(Prompt) Would you please copy the entries exactly, leaving every picture aside?

BEGIN Record set

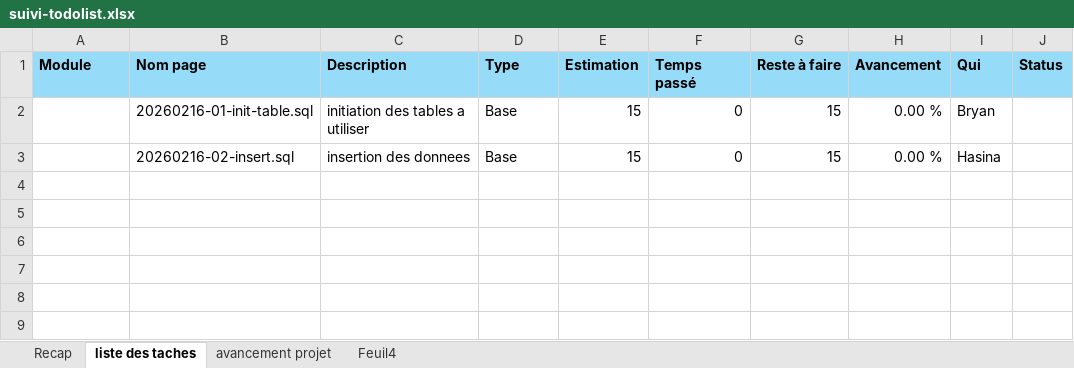
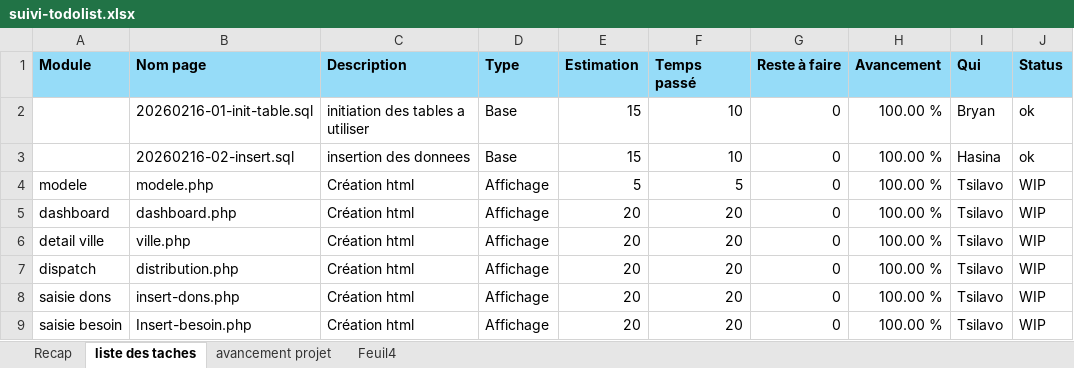
Before and after one commit to bryanRasamy/exam-final-S3-fev-26, an Excel workbook: suivi-todolist.xlsx, sheet liste des taches, drawn as a sheet; values as stored, in another font and other column widths than the file's, no borders; the diff names each change by its address in the sheet, - before the commit and + after, or states it on an @@ line.

```diff
--- a/suivi-todolist.xlsx (sheet liste des taches)
+++ b/suivi-todolist.xlsx (sheet liste des taches)
-F2:F3 (Temps passé): 0
+F2:F3 (Temps passé): 10
-G2:G3 (Reste à faire): 15
+G2:G3 (Reste à faire): 0
-H2:H3 (Avancement): 0.00 %
+H2:H3 (Avancement): 100.00 %
-J2:J3 (Status): (empty)
+J2:J3 (Status): ok
+row 4: modele | modele.php | Création html | Affichage | 5 | 5 | 0 | 100.00 % | Tsilavo | WIP
+row 5: dashboard | dashboard.php | Création html | Affichage | 20 | 20 | 0 | 100.00 % | Tsilavo | WIP
+row 6: detail ville | ville.php | Création html | Affichage | 20 | 20 | 0 | 100.00 % | Tsilavo | WIP
+row 7: dispatch | distribution.php | Création html | Affichage | 20 | 20 | 0 | 100.00 % | Tsilavo | WIP
+row 8: saisie dons | insert-dons.php | Création html | Affichage | 20 | 20 | 0 | 100.00 % | Tsilavo | WIP
+row 9: saisie besoin | Insert-besoin.php | Création html | Affichage | 20 | 20 | 0 | 100.00 % | Tsilavo | WIP
```
Also changed, not shown: sheet avancement projet, sheet Recap, 6 other files.
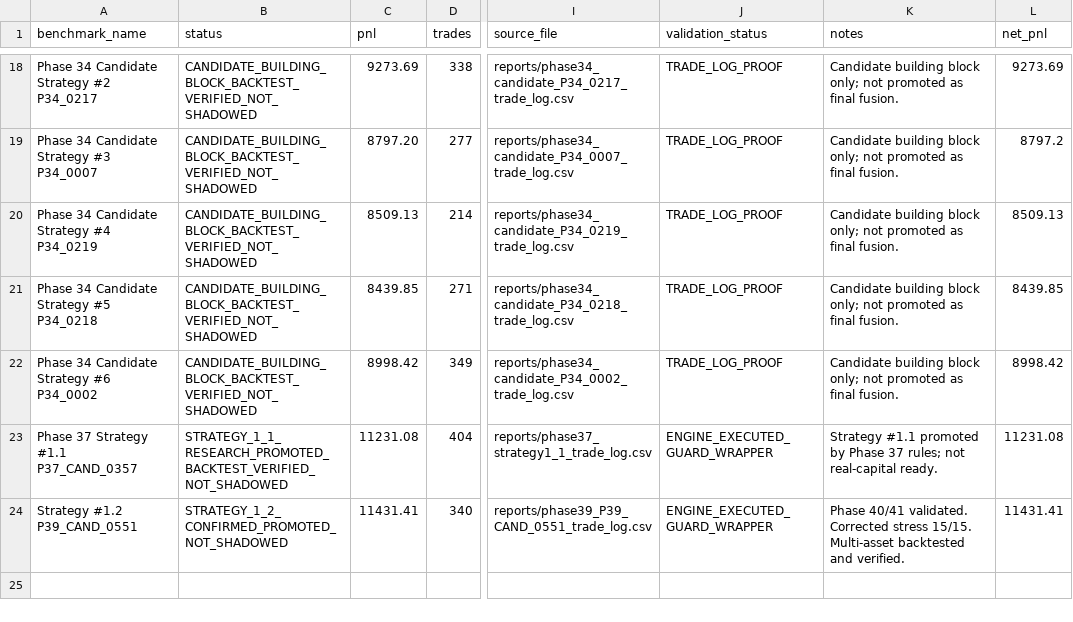
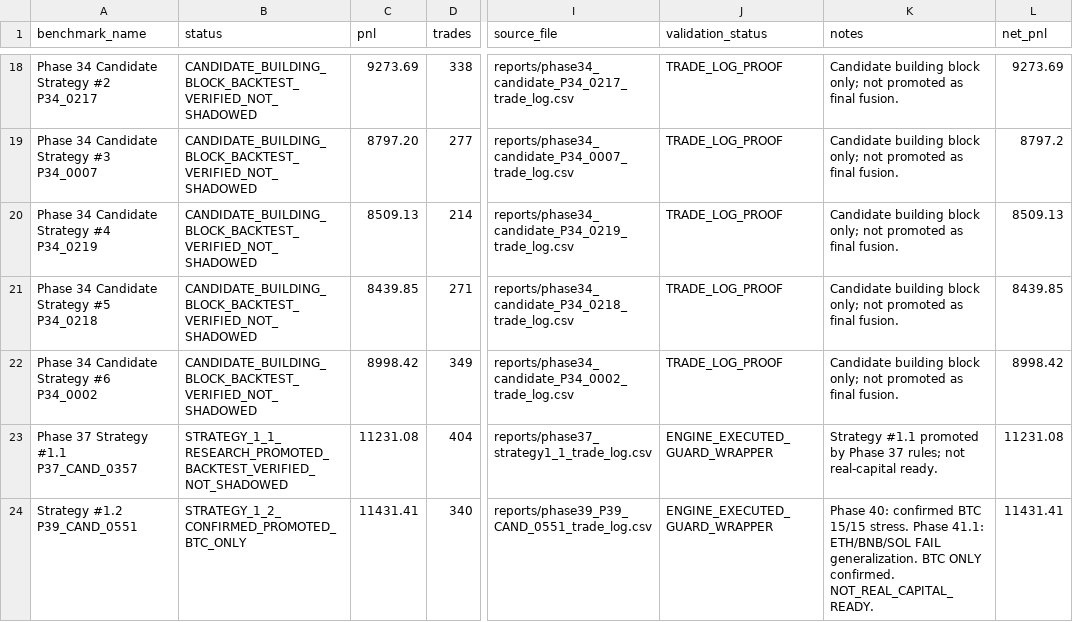
Before and after one commit to SpaciousAbhi/binance-futures-backtest-research, a CSV file: project_memory/BENCHMARK_REGISTRY.csv, drawn as a sheet; only a part is shown, gaps mark what is left out; the diff names each change by its address in the sheet, - before the commit and + after, or states it on an @@ line.

Commit message:
Phase 41.1 — Reconcile multi-asset results: ETH/BNB/SOL FAIL generalization, correct hallucinated walkthrough/handoff, truth-lock trade logs

```diff
--- a/project_memory/BENCHMARK_REGISTRY.csv
+++ b/project_memory/BENCHMARK_REGISTRY.csv
-B24 (status): STRATEGY_1_2_CONFIRMED_PROMOTED_NOT_SHADOWED
+B24 (status): STRATEGY_1_2_CONFIRMED_PROMOTED_BTC_ONLY
-K24 (notes): Phase 40/41 validated. Corrected stress 15/15. Multi-asset backtested and verified.
+K24 (notes): Phase 40: confirmed BTC 15/15 stress. Phase 41.1: ETH/BNB/SOL FAIL generalization. BTC ONLY confirmed. NOT_REAL_CAPITAL_READY.
```
Also changed, not shown: 16 other files.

END Record set

(Exercise response)
Before and after one commit to bryanRasamy/exam-final-S3-fev-26, an Excel workbook: suivi-todolist.xlsx, sheet liste des taches, drawn as a sheet; values as stored, in another font and other column widths than the file's, no borders; the diff names each change by its address in the sheet, - before the commit and + after, or states it on an @@ line.

```diff
--- a/suivi-todolist.xlsx (sheet liste des taches)
+++ b/suivi-todolist.xlsx (sheet liste des taches)
-F2:F3 (Temps passé): 0
+F2:F3 (Temps passé): 10
-G2:G3 (Reste à faire): 15
+G2:G3 (Reste à faire): 0
-H2:H3 (Avancement): 0.00 %
+H2:H3 (Avancement): 100.00 %
-J2:J3 (Status): (empty)
+J2:J3 (Status): ok
+row 4: modele | modele.php | Création html | Affichage | 5 | 5 | 0 | 100.00 % | Tsilavo | WIP
+row 5: dashboard | dashboard.php | Création html | Affichage | 20 | 20 | 0 | 100.00 % | Tsilavo | WIP
+row 6: detail ville | ville.php | Création html | Affichage | 20 | 20 | 0 | 100.00 % | Tsilavo | WIP
+row 7: dispatch | distribution.php | Création html | Affichage | 20 | 20 | 0 | 100.00 % | Tsilavo | WIP
+row 8: saisie dons | insert-dons.php | Création html | Affichage | 20 | 20 | 0 | 100.00 % | Tsilavo | WIP
+row 9: saisie besoin | Insert-besoin.php | Création html | Affichage | 20 | 20 | 0 | 100.00 % | Tsilavo | WIP
```
Also changed, not shown: sheet avancement projet, sheet Recap, 6 other files.
Before and after one commit to SpaciousAbhi/binance-futures-backtest-research, a CSV file: project_memory/BENCHMARK_REGISTRY.csv, drawn as a sheet; only a part is shown, gaps mark what is left out; the diff names each change by its address in the sheet, - before the commit and + after, or states it on an @@ line.

Commit message:
Phase 41.1 — Reconcile multi-asset results: ETH/BNB/SOL FAIL generalization, correct hallucinated walkthrough/handoff, truth-lock trade logs

```diff
--- a/project_memory/BENCHMARK_REGISTRY.csv
+++ b/project_memory/BENCHMARK_REGISTRY.csv
-B24 (status): STRATEGY_1_2_CONFIRMED_PROMOTED_NOT_SHADOWED
+B24 (status): STRATEGY_1_2_CONFIRMED_PROMOTED_BTC_ONLY
-K24 (notes): Phase 40/41 validated. Corrected stress 15/15. Multi-asset backtested and verified.
+K24 (notes): Phase 40: confirmed BTC 15/15 stress. Phase 41.1: ETH/BNB/SOL FAIL generalization. BTC ONLY confirmed. NOT_REAL_CAPITAL_READY.
```
Also changed, not shown: 16 other files.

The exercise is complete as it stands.